Scientists have found further proof that prehistoric humans populated Australia and New Guinea roughly 25,000 years before they migrated to the neighboring islands of Melanesia. Call it a gut feeling.
The new evidence comes from the DNA of Helicobacter pylori, a parasite that makes its home in the human gastrointestinal tract. People who live in developing countries without access to modern medicines are most likely to harbor the bacteria, which can cause ulcers and stomach cancer.
Population geneticists have previously used human DNA to trace our ancestors’ migration out of Africa. They rely on the fact that DNA acquires tiny changes over time that are passed from generation to generation. Each time a small band of pioneers leaves the main group and ventures into new territory, it develops its own distinct pattern of genetic mutations. By comparing those patterns in people alive today, scientists can reconstruct the path taken by humans as they spread out around the world.

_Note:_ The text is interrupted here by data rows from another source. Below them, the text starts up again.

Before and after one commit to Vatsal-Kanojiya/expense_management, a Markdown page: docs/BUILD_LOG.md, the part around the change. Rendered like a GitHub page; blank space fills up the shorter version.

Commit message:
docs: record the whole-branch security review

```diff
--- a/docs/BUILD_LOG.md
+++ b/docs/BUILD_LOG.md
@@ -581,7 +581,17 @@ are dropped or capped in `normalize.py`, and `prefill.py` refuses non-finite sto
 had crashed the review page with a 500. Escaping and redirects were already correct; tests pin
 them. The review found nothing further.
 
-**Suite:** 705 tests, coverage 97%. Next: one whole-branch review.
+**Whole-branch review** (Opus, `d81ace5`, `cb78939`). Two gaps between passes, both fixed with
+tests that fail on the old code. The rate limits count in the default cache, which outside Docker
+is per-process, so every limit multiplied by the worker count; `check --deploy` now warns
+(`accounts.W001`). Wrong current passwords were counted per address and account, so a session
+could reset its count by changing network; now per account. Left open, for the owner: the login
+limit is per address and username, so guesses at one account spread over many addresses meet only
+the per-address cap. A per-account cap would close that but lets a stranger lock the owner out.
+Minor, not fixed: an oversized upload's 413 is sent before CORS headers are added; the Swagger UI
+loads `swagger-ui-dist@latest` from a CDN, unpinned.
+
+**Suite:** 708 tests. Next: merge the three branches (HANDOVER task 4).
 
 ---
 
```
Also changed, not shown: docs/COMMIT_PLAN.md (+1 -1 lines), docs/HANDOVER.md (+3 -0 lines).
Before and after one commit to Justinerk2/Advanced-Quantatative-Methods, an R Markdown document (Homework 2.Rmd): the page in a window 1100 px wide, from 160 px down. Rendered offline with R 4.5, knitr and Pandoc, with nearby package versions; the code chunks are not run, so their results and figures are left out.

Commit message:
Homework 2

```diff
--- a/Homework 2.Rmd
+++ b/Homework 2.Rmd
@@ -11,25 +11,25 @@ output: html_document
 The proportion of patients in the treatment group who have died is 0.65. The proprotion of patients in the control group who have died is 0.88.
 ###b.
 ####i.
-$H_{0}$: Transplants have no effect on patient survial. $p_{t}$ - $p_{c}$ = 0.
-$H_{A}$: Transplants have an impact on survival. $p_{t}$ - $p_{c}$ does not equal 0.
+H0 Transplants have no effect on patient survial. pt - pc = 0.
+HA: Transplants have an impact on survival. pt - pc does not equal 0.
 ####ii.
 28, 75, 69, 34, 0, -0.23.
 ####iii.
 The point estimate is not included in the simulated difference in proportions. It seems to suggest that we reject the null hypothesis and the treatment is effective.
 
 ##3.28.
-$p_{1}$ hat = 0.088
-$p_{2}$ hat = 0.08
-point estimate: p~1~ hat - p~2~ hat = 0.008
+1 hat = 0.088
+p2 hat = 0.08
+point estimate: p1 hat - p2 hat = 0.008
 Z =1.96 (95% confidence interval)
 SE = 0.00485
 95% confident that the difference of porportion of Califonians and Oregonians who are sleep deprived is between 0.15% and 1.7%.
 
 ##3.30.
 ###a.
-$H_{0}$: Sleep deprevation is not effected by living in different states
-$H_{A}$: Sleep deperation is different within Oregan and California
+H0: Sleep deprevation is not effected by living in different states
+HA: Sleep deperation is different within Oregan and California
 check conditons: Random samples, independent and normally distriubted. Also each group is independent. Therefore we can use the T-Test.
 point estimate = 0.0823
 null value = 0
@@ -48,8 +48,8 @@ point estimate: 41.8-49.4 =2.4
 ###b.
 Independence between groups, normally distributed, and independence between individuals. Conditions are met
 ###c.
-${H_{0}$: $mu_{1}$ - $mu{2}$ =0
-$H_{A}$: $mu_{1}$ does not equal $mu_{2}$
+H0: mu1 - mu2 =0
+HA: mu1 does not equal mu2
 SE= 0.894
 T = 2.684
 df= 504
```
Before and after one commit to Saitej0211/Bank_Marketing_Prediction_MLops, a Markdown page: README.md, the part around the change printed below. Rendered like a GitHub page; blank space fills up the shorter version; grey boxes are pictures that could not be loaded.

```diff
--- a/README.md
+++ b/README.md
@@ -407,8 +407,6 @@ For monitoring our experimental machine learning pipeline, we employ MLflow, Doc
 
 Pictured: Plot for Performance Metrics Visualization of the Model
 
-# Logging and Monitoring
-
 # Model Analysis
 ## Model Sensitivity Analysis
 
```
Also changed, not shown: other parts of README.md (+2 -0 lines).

This time, researchers focused their attention on H. pylori. The bacteria was already well established in the human gut when the first explorers left Africa roughly 60,000 years ago. Molecular biologist Mark Achtman and his colleagues figured its evolution should mirror that of its Homo sapien hosts.
“It was obvious that this would work,” said Achtman, who has appointments at the Max Planck Institute for Infection Biology in Berlin and the Environmental Research Institute at University College Cork in Ireland.
The research team gathered 212 H. pylori specimens from gastric biopsies or mucus samples provided by indigenous people in Taiwan, Australia, New Guinea and the Melanesian islands of New Caledonia in the southwest Pacific. Those samples yielded 196 distinct haplotypes –- blocks of DNA that are inherited together –- which the scientists used to track the bacteria’s ancestry.
Fifty of the haplotypes belong to a family called hpSahul, which is common among Australian aborigines and the highlanders of New Guinea. By comparing those haplotypes to versions of H. pylori in Asia, the researchers were able to determine that the humans who carry hpSahul today branched off from their mainland Asian forebears between 31,000 and 37,000 years ago.
An additional 54 of the bacteria haplotypes were part of a family called hspMaori, which was found in native Taiwanese, Melanesians and Polynesians in New Caledonia.
The researchers surmised that if the islands were populated by people from Taiwan, the hspMaori versions of H. pylori would be pervasive and most diverse among native Taiwanese. They studied samples from members of five of the six aboriginal tribes in Taiwan and found that both of their predictions were true.
The eastward migration from Taiwan to Melanesia occurred about 5,000 years ago, the researchers found. Their results will be published in Friday’s edition of the journal Science.
-- Karen Kaplan